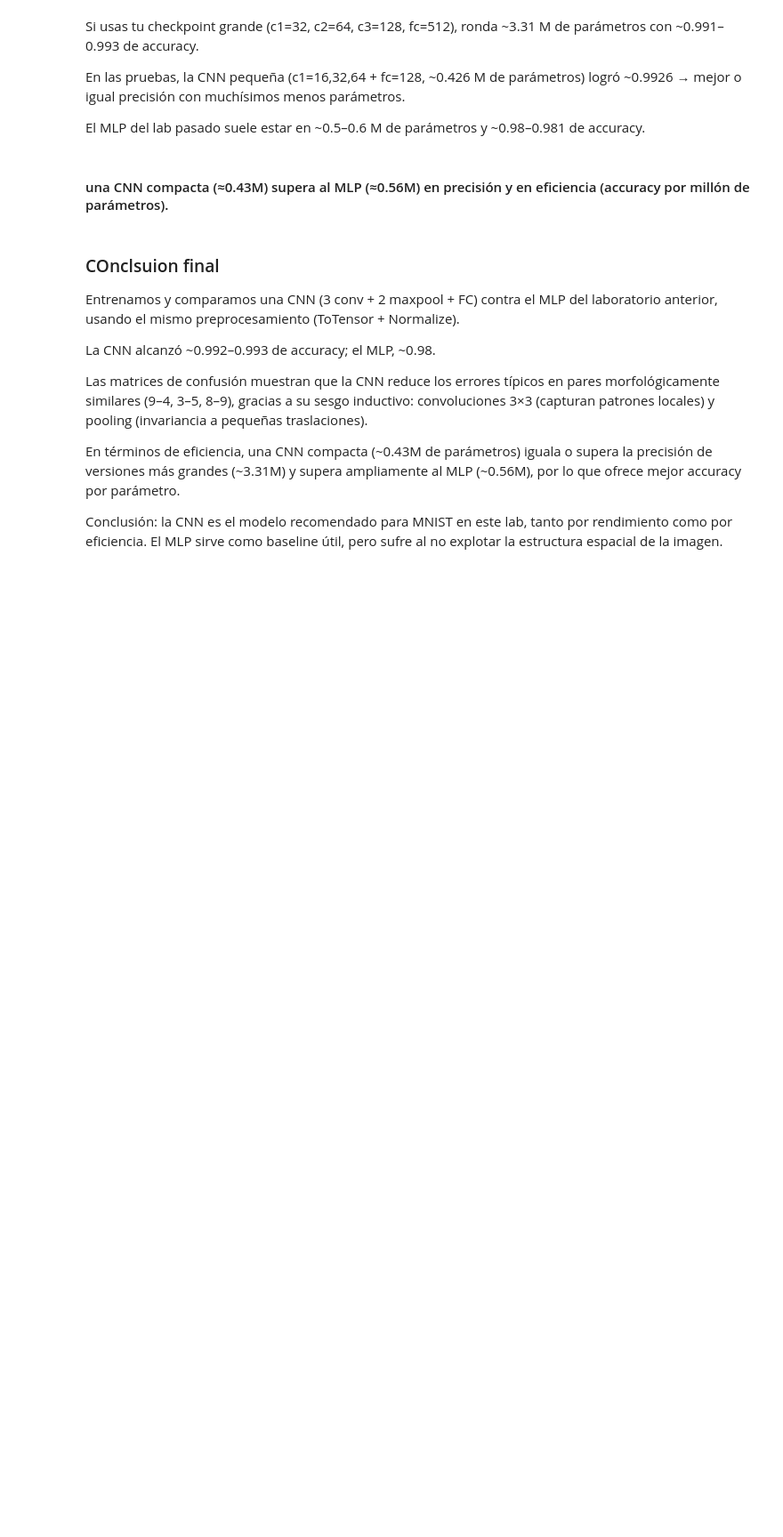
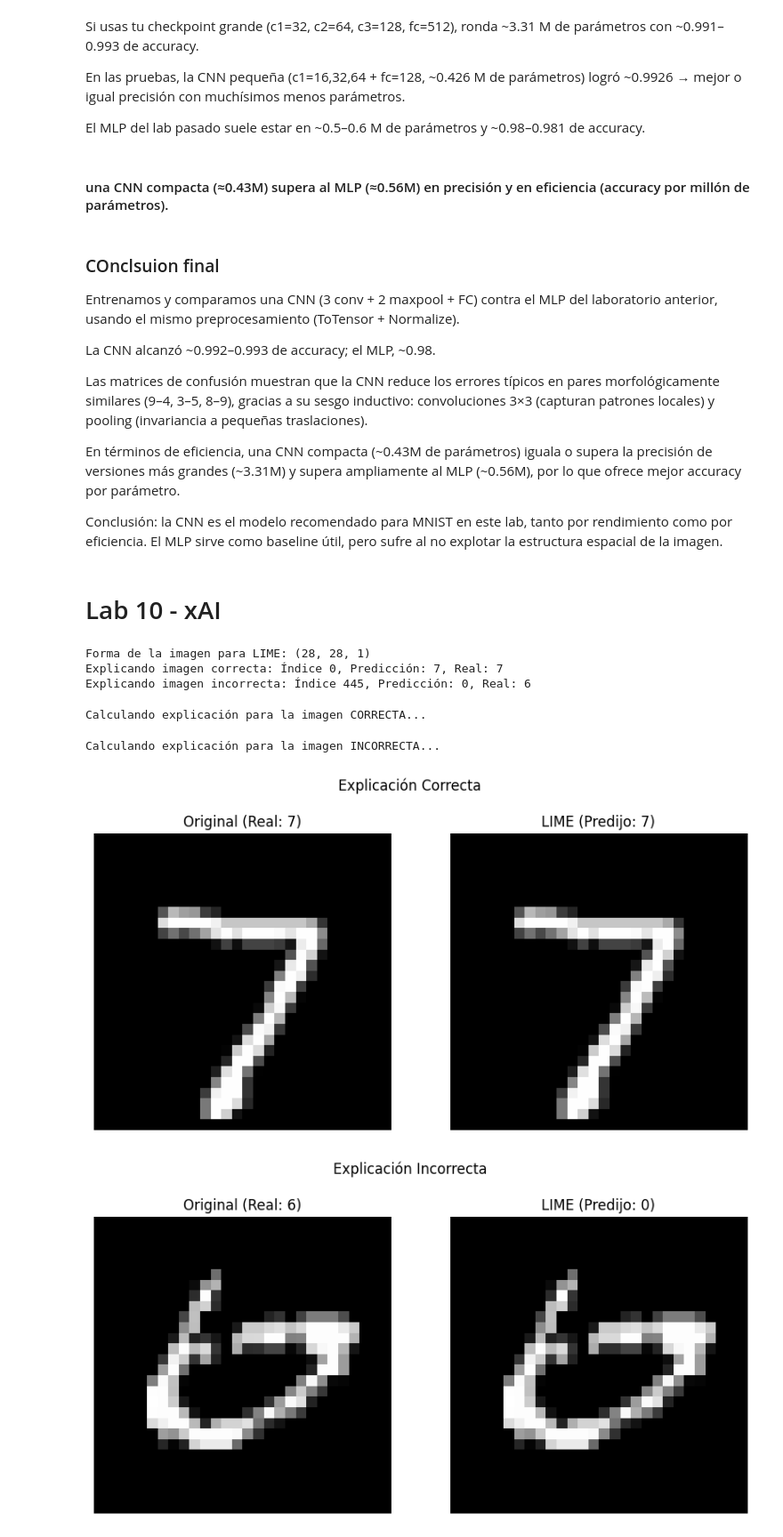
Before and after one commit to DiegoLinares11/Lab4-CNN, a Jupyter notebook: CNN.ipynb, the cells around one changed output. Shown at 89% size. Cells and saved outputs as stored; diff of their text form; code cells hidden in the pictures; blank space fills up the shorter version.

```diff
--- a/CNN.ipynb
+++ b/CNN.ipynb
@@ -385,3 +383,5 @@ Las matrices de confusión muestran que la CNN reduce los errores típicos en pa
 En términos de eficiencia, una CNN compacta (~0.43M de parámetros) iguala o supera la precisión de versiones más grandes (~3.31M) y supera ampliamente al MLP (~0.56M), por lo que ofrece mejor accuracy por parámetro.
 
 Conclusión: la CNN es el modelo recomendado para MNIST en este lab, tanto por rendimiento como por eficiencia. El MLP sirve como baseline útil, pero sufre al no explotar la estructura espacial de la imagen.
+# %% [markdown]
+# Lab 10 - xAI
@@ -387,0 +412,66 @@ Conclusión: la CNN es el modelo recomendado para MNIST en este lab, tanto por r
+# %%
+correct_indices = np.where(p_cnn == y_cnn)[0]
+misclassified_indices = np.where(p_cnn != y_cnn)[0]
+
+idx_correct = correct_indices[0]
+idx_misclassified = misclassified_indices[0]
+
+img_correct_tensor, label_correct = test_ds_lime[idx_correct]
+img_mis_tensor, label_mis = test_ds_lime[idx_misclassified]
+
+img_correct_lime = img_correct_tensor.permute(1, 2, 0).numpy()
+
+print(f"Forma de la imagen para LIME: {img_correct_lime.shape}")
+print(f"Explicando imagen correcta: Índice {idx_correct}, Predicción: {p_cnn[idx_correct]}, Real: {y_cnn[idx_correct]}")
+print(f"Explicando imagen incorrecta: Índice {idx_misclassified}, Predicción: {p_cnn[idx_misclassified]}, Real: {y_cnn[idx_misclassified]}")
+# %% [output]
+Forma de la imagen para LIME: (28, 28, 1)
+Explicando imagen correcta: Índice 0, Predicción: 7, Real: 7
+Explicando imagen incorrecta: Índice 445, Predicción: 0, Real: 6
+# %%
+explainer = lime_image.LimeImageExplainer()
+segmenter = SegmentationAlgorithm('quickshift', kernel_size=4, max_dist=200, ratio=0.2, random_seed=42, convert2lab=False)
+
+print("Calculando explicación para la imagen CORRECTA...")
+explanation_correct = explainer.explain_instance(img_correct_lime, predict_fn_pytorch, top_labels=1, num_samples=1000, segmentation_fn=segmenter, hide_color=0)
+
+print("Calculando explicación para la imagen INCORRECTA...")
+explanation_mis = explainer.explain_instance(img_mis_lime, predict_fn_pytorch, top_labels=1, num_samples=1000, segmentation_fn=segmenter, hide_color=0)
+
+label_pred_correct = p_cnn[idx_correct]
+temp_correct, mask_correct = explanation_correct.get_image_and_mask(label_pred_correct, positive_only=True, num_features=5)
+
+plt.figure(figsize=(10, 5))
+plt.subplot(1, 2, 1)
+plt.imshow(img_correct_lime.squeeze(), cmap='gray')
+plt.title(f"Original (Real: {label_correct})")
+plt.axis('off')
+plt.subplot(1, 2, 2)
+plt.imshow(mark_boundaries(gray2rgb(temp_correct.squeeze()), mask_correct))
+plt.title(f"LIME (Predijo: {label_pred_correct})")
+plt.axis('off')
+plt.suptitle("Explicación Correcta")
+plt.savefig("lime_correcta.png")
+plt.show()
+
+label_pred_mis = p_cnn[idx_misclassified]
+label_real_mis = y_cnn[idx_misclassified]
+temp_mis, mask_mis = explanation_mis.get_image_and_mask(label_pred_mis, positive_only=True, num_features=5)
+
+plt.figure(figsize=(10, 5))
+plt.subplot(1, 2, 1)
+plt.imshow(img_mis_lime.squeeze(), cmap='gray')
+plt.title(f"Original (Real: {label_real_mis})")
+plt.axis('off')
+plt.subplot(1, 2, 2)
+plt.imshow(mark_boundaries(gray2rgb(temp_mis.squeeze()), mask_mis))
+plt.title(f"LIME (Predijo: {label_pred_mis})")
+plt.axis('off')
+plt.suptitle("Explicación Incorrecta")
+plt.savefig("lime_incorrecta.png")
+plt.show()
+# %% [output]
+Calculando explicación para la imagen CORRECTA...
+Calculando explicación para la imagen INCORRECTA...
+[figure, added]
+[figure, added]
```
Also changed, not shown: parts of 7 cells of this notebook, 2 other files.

■ YOUR TASK
What you give back should be the full material above, retyped exactly, with every image removed.

■ TASK ANSWER
Before and after one commit to DiegoLinares11/Lab4-CNN, a Jupyter notebook: CNN.ipynb, the cells around one changed output. Shown at 89% size. Cells and saved outputs as stored; diff of their text form; code cells hidden in the pictures; blank space fills up the shorter version.

```diff
--- a/CNN.ipynb
+++ b/CNN.ipynb
@@ -385,3 +383,5 @@ Las matrices de confusión muestran que la CNN reduce los errores típicos en pa
 En términos de eficiencia, una CNN compacta (~0.43M de parámetros) iguala o supera la precisión de versiones más grandes (~3.31M) y supera ampliamente al MLP (~0.56M), por lo que ofrece mejor accuracy por parámetro.
 
 Conclusión: la CNN es el modelo recomendado para MNIST en este lab, tanto por rendimiento como por eficiencia. El MLP sirve como baseline útil, pero sufre al no explotar la estructura espacial de la imagen.
+# %% [markdown]
+# Lab 10 - xAI
@@ -387,0 +412,66 @@ Conclusión: la CNN es el modelo recomendado para MNIST en este lab, tanto por r
+# %%
+correct_indices = np.where(p_cnn == y_cnn)[0]
+misclassified_indices = np.where(p_cnn != y_cnn)[0]
+
+idx_correct = correct_indices[0]
+idx_misclassified = misclassified_indices[0]
+
+img_correct_tensor, label_correct = test_ds_lime[idx_correct]
+img_mis_tensor, label_mis = test_ds_lime[idx_misclassified]
+
+img_correct_lime = img_correct_tensor.permute(1, 2, 0).numpy()
+
+print(f"Forma de la imagen para LIME: {img_correct_lime.shape}")
+print(f"Explicando imagen correcta: Índice {idx_correct}, Predicción: {p_cnn[idx_correct]}, Real: {y_cnn[idx_correct]}")
+print(f"Explicando imagen incorrecta: Índice {idx_misclassified}, Predicción: {p_cnn[idx_misclassified]}, Real: {y_cnn[idx_misclassified]}")
+# %% [output]
+Forma de la imagen para LIME: (28, 28, 1)
+Explicando imagen correcta: Índice 0, Predicción: 7, Real: 7
+Explicando imagen incorrecta: Índice 445, Predicción: 0, Real: 6
+# %%
+explainer = lime_image.LimeImageExplainer()
+segmenter = SegmentationAlgorithm('quickshift', kernel_size=4, max_dist=200, ratio=0.2, random_seed=42, convert2lab=False)
+
+print("Calculando explicación para la imagen CORRECTA...")
+explanation_correct = explainer.explain_instance(img_correct_lime, predict_fn_pytorch, top_labels=1, num_samples=1000, segmentation_fn=segmenter, hide_color=0)
+
+print("Calculando explicación para la imagen INCORRECTA...")
+explanation_mis = explainer.explain_instance(img_mis_lime, predict_fn_pytorch, top_labels=1, num_samples=1000, segmentation_fn=segmenter, hide_color=0)
+
+label_pred_correct = p_cnn[idx_correct]
+temp_correct, mask_correct = explanation_correct.get_image_and_mask(label_pred_correct, positive_only=True, num_features=5)
+
+plt.figure(figsize=(10, 5))
+plt.subplot(1, 2, 1)
+plt.imshow(img_correct_lime.squeeze(), cmap='gray')
+plt.title(f"Original (Real: {label_correct})")
+plt.axis('off')
+plt.subplot(1, 2, 2)
+plt.imshow(mark_boundaries(gray2rgb(temp_correct.squeeze()), mask_correct))
+plt.title(f"LIME (Predijo: {label_pred_correct})")
+plt.axis('off')
+plt.suptitle("Explicación Correcta")
+plt.savefig("lime_correcta.png")
+plt.show()
+
+label_pred_mis = p_cnn[idx_misclassified]
+label_real_mis = y_cnn[idx_misclassified]
+temp_mis, mask_mis = explanation_mis.get_image_and_mask(label_pred_mis, positive_only=True, num_features=5)
+
+plt.figure(figsize=(10, 5))
+plt.subplot(1, 2, 1)
+plt.imshow(img_mis_lime.squeeze(), cmap='gray')
+plt.title(f"Original (Real: {label_real_mis})")
+plt.axis('off')
+plt.subplot(1, 2, 2)
+plt.imshow(mark_boundaries(gray2rgb(temp_mis.squeeze()), mask_mis))
+plt.title(f"LIME (Predijo: {label_pred_mis})")
+plt.axis('off')
+plt.suptitle("Explicación Incorrecta")
+plt.savefig("lime_incorrecta.png")
+plt.show()
+# %% [output]
+Calculando explicación para la imagen CORRECTA...
+Calculando explicación para la imagen INCORRECTA...
+[figure, added]
+[figure, added]
```
Also changed, not shown: parts of 7 cells of this notebook, 2 other files.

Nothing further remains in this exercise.